▶ **WHAT YOU HAVE TO DO**:
Copy the result of filtering the entries below for lines that include the string "Alternate".

** Opening DATA SHOWN block **

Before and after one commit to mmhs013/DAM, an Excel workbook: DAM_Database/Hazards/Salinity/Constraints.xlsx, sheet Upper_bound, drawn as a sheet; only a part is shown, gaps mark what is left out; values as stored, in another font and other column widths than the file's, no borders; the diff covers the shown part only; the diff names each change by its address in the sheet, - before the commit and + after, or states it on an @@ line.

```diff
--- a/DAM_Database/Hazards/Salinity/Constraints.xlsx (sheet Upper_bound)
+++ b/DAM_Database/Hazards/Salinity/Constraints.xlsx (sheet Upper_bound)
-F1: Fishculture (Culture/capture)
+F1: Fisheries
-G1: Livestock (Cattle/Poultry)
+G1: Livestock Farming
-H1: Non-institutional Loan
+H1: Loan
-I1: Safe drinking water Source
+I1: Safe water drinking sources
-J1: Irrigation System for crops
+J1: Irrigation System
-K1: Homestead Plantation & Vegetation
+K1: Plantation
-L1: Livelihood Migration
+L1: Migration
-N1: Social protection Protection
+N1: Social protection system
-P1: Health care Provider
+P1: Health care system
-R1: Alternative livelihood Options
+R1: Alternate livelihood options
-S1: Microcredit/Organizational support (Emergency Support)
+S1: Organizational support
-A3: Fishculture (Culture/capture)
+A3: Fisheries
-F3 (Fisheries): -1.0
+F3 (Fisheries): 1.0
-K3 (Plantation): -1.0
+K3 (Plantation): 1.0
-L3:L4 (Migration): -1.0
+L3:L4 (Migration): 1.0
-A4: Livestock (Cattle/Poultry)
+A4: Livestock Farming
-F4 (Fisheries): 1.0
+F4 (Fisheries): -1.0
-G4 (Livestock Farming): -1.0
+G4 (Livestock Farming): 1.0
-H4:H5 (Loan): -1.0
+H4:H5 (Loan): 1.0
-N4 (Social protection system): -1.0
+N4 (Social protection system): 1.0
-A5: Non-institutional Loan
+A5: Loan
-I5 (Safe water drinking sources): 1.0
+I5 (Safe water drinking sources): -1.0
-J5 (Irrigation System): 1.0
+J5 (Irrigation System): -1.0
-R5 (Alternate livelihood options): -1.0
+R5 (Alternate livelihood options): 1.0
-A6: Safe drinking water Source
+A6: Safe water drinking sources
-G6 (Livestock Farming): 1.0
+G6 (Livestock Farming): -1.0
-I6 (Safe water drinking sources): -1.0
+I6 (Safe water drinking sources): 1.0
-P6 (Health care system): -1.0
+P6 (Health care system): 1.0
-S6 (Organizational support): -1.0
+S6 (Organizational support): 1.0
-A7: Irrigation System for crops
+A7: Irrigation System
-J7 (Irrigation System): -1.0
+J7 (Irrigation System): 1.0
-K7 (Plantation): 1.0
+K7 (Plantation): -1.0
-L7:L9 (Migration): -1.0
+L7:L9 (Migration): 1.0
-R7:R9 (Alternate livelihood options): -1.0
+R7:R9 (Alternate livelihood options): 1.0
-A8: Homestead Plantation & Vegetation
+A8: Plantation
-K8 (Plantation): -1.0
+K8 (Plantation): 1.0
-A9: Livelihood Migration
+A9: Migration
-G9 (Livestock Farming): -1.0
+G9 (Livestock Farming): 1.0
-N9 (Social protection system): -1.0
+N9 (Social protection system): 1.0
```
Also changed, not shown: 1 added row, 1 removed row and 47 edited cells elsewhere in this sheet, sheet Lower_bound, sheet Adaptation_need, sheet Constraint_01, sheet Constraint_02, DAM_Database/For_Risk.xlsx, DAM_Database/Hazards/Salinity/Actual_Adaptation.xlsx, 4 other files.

** Closing DATA SHOWN block **

▶ **OUTPUT FOR THIS TASK**:
+R1: Alternate livelihood options
-R5 (Alternate livelihood options): -1.0
+R5 (Alternate livelihood options): 1.0
-R7:R9 (Alternate livelihood options): -1.0
+R7:R9 (Alternate livelihood options): 1.0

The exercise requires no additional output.